# The task
Filter the data below for the string "gray" and copy each matching line.

Segment Start: Given data

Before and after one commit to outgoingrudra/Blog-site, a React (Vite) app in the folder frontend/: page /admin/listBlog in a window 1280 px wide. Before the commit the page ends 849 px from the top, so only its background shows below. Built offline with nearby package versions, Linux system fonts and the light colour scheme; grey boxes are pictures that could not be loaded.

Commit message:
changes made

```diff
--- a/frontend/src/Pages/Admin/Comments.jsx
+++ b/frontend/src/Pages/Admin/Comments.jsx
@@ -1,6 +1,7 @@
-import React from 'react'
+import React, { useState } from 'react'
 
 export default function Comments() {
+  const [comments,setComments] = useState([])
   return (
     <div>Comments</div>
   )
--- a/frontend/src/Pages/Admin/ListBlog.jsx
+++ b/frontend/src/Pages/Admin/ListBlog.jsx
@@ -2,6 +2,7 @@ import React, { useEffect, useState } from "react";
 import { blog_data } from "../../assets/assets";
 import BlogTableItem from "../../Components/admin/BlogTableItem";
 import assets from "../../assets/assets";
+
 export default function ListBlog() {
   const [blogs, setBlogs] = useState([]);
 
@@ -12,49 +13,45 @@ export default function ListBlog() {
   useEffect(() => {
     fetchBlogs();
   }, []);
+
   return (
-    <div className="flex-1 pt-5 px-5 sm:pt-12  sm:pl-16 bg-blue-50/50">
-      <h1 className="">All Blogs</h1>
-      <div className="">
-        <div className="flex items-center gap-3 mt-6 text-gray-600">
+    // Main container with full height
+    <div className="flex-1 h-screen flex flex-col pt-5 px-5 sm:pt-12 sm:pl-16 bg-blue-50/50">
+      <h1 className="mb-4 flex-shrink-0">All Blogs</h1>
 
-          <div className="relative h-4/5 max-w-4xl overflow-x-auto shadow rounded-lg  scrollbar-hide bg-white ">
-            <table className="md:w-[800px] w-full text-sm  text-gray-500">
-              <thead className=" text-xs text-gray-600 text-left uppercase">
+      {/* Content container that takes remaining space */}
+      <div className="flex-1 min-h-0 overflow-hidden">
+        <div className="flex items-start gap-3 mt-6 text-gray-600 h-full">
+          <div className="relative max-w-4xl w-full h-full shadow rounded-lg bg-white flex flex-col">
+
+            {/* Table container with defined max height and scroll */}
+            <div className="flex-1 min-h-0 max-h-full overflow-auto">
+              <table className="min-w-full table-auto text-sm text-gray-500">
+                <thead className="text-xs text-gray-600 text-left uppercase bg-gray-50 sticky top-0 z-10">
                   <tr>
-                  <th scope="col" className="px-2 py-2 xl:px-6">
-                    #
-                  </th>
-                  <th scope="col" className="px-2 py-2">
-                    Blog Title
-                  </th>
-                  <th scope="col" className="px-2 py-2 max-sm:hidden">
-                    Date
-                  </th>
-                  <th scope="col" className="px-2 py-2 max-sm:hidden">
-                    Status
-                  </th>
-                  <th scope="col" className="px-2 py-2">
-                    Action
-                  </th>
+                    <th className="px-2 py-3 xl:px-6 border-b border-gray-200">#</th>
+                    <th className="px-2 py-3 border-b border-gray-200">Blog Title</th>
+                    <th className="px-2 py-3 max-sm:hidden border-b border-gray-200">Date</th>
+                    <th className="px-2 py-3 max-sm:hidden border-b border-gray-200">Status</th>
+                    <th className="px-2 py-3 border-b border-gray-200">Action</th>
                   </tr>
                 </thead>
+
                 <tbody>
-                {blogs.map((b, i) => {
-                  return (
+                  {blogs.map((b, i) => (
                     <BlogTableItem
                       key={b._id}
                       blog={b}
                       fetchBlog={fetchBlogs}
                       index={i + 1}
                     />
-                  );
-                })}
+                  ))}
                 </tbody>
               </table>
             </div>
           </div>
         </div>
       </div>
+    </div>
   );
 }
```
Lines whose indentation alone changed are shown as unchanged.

Segment End: Given data

# Response to this task
-        <div className="flex items-center gap-3 mt-6 text-gray-600">
-            <table className="md:w-[800px] w-full text-sm  text-gray-500">
-              <thead className=" text-xs text-gray-600 text-left uppercase">
+        <div className="flex items-start gap-3 mt-6 text-gray-600 h-full">
+              <table className="min-w-full table-auto text-sm text-gray-500">
+                <thead className="text-xs text-gray-600 text-left uppercase bg-gray-50 sticky top-0 z-10">
+                    <th className="px-2 py-3 xl:px-6 border-b border-gray-200">#</th>
+                    <th className="px-2 py-3 border-b border-gray-200">Blog Title</th>
+                    <th className="px-2 py-3 max-sm:hidden border-b border-gray-200">Date</th>
+                    <th className="px-2 py-3 max-sm:hidden border-b border-gray-200">Status</th>
+                    <th className="px-2 py-3 border-b border-gray-200">Action</th>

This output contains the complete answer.